1Department of Anthropology, University of Hawaii at Hilo, 2Department of Anthropology, University of Massachusetts, Amherst
Saturday All day, Plaza Level
Peri-menopausal women experience elevated frequency of psychological distress and depression, and there are significant differences between ethnic groups in the rate at which these symptoms are experienced. These differences may be due to socioeconomic, health, and cultural factors, including culturally-based reporting bias. Accordingly, in a study of women aged 45-55 in the multiethnic population of Hilo, Hawaii, comparisons between Japanese-Americans (JAs) and women of other ethnic backgrounds were carried out for the frequency and severity of negative mood (anxiety, sadness, anger) reports of women who kept a 24-hour diary.

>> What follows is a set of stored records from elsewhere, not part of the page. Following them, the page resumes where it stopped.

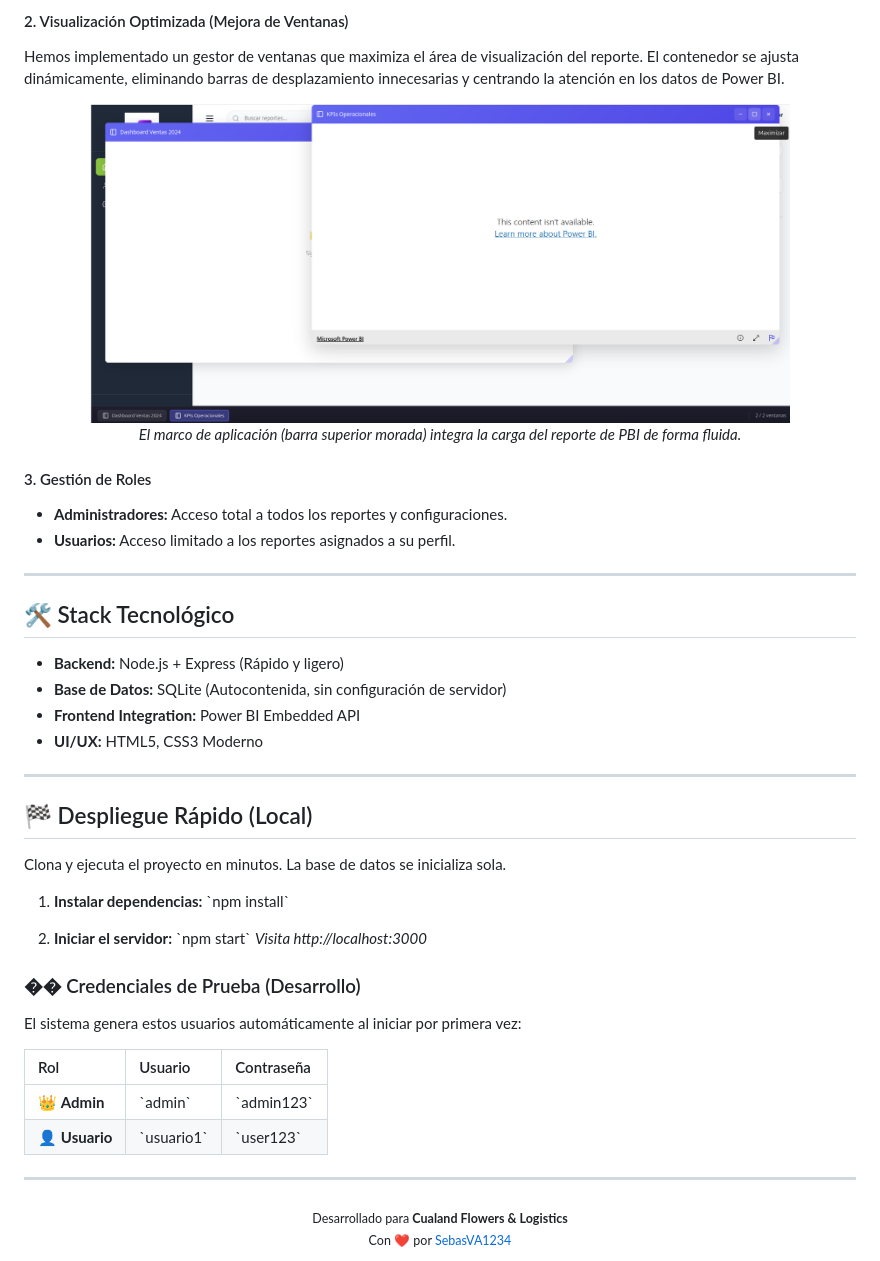
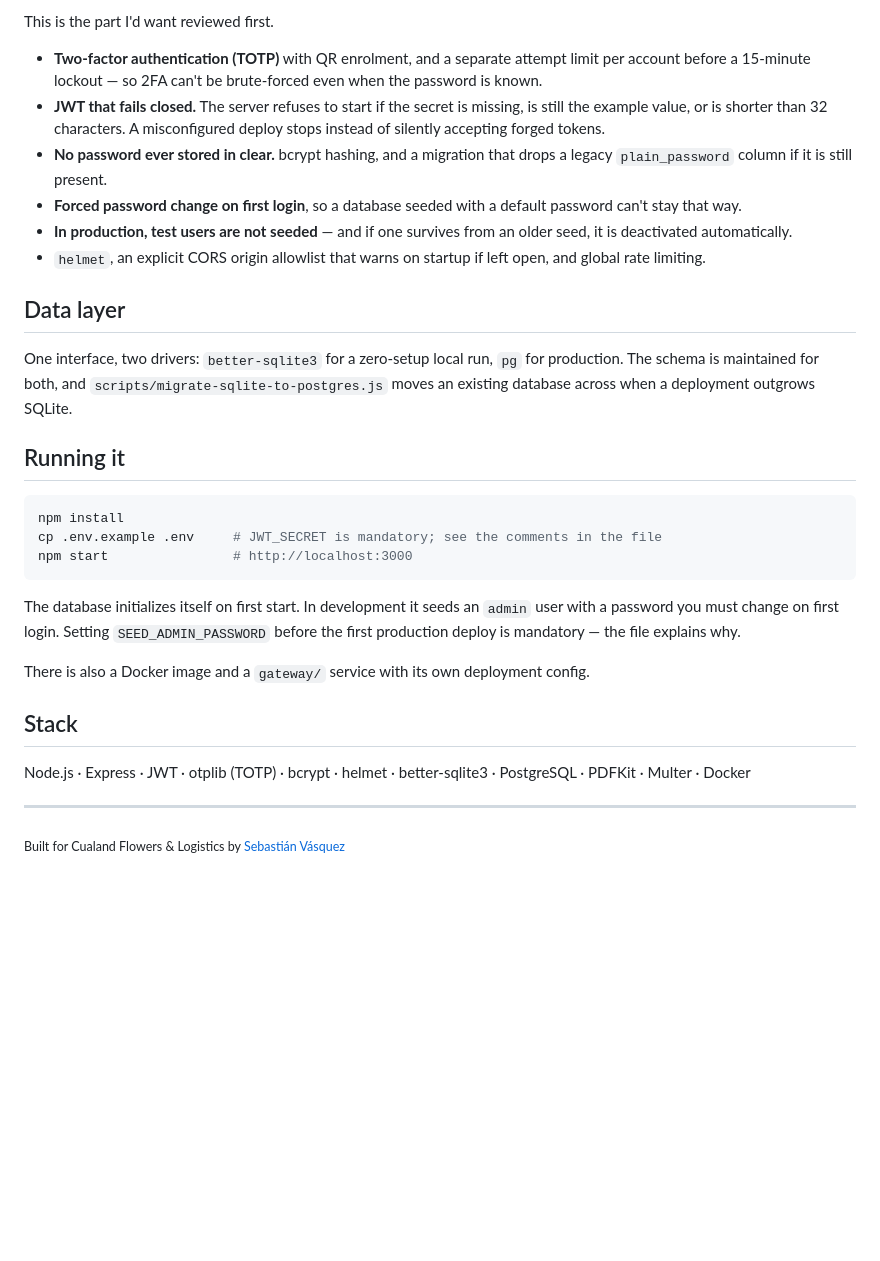
Before and after one commit to SebasVA1234/powerbi-report-viewer, a Markdown page: README.md, the part around one of its changes. Rendered like a GitHub page; blank space fills up the shorter version.

Commit message:
Rewrite README in English and document the full scope of the platform

````diff
--- a/README.md
+++ b/README.md
@@ -36,51 +39,45 @@ Olvídate de los logins genéricos. El sistema cuenta con su propia puerta de en
 
-#### 2. Visualización Optimizada (Mejora de Ventanas)
-Hemos implementado un gestor de ventanas que maximiza el área de visualización del reporte. El contenedor se ajusta dinámicamente, eliminando barras de desplazamiento innecesarias y centrando la atención en los datos de Power BI.
+This is the part I'd want reviewed first.
 
-<div align="center">
-  <img src="assets/frame.png" alt="Marco de Power BI" width="700" style="border-radius: 8px; border: 1px solid #ddd;">
-  <p><em>El marco de aplicación (barra superior morada) integra la carga del reporte de PBI de forma fluida.</em></p>
-</div>
+- **Two-factor authentication (TOTP)** with QR enrolment, and a separate attempt
+  limit per account before a 15-minute lockout — so 2FA can't be brute-forced even
+  when the password is known.
+- **JWT that fails closed.** The server refuses to start if the secret is missing, is
+  still the example value, or is shorter than 32 characters. A misconfigured deploy
+  stops instead of silently accepting forged tokens.
+- **No password ever stored in clear.** bcrypt hashing, and a migration that drops a
+  legacy `plain_password` column if it is still present.
+- **Forced password change on first login**, so a database seeded with a default
+  password can't stay that way.
+- **In production, test users are not seeded** — and if one survives from an older
+  seed, it is deactivated automatically.
+- `helmet`, an explicit CORS origin allowlist that warns on startup if left open, and
+  global rate limiting.
 
-#### 3. Gestión de Roles
-* **Administradores:** Acceso total a todos los reportes y configuraciones.
-* **Usuarios:** Acceso limitado a los reportes asignados a su perfil.
+## Data layer
+
+One interface, two drivers: `better-sqlite3` for a zero-setup local run, `pg` for
+production. The schema is maintained for both, and `scripts/migrate-sqlite-to-postgres.js`
+moves an existing database across when a deployment outgrows SQLite.
+
+## Running it
+
+```bash
+npm install
+cp .env.example .env     # JWT_SECRET is mandatory; see the comments in the file
+npm start                # http://localhost:3000
+```
+
+The database initializes itself on first start. In development it seeds an `admin`
+user with a password you must change on first login. Setting `SEED_ADMIN_PASSWORD`
+before the first production deploy is mandatory — the file explains why.
+
+There is also a Docker image and a `gateway/` service with its own deployment config.
+
+## Stack
+
+Node.js · Express · JWT · otplib (TOTP) · bcrypt · helmet · better-sqlite3 · PostgreSQL · PDFKit · Multer · Docker
 
 ---
 
-## 🛠️ Stack Tecnológico
-
-* **Backend:** Node.js + Express (Rápido y ligero)
-* **Base de Datos:** SQLite (Autocontenida, sin configuración de servidor)
-* **Frontend Integration:** Power BI Embedded API
-* **UI/UX:** HTML5, CSS3 Moderno
-
----
-
-## 🏁 Despliegue Rápido (Local)
-
-Clona y ejecuta el proyecto en minutos. La base de datos se inicializa sola.
-
-1.  **Instalar dependencias:**
-    \`npm install\`
-
-2.  **Iniciar el servidor:**
-    \`npm start\`
-    *Visita http://localhost:3000*
-
-### �� Credenciales de Prueba (Desarrollo)
-
-El sistema genera estos usuarios automáticamente al iniciar por primera vez:
-
-| Rol | Usuario | Contraseña |
-| :--- | :--- | :--- |
-| 👑 **Admin** | \`admin\` | \`admin123\` |
-| 👤 **Usuario** | \`usuario1\` | \`user123\` |
-
----
-
-<div align="center">
-  <sub>Desarrollado para <strong>Cualand Flowers & Logistics</strong></sub>
-  <br>
-  <sub>Con ❤️ por <a href="https://github.com/SebasVA1234">SebasVA1234</a></sub>
-</div>
+<sub>Built for Cualand Flowers & Logistics by <a href="https://github.com/SebasVA1234">Sebastián Vásquez</a></sub>
````
Also changed, not shown: other parts of README.md (+25 -22 lines).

For the frequency of negative reports, there was a significant difference between women based on menopausal status (pre-menopausal, peri-menopausal, post-menopausal; ANOVA, F = 4.0, p < .05), but not based on Japanese ethnicity (F = 0.8, ns); there was a significant interaction between ethnicity and menopausal status (F = 3.3, p < .05), with JAs have significantly greater frequency of negative mood reports than other women during the peri-menopause. Similar results were found for the reported severity of negative moods (status: F = 4.9, p < .01; ethnicity: F = 0.7, ns; status X ethnicity: F = 3.7, p < .05). When analyses controlled for family income level and educational attainment, JA ethnicity remained a significant predictor of negative mood severity among peri-menopausal women. Reported health status and JA ethnicity are significant predictors of negative moods in peri-menopausal women in this multiethnic sample.
Supported by NIH MBRS S06 GM08073.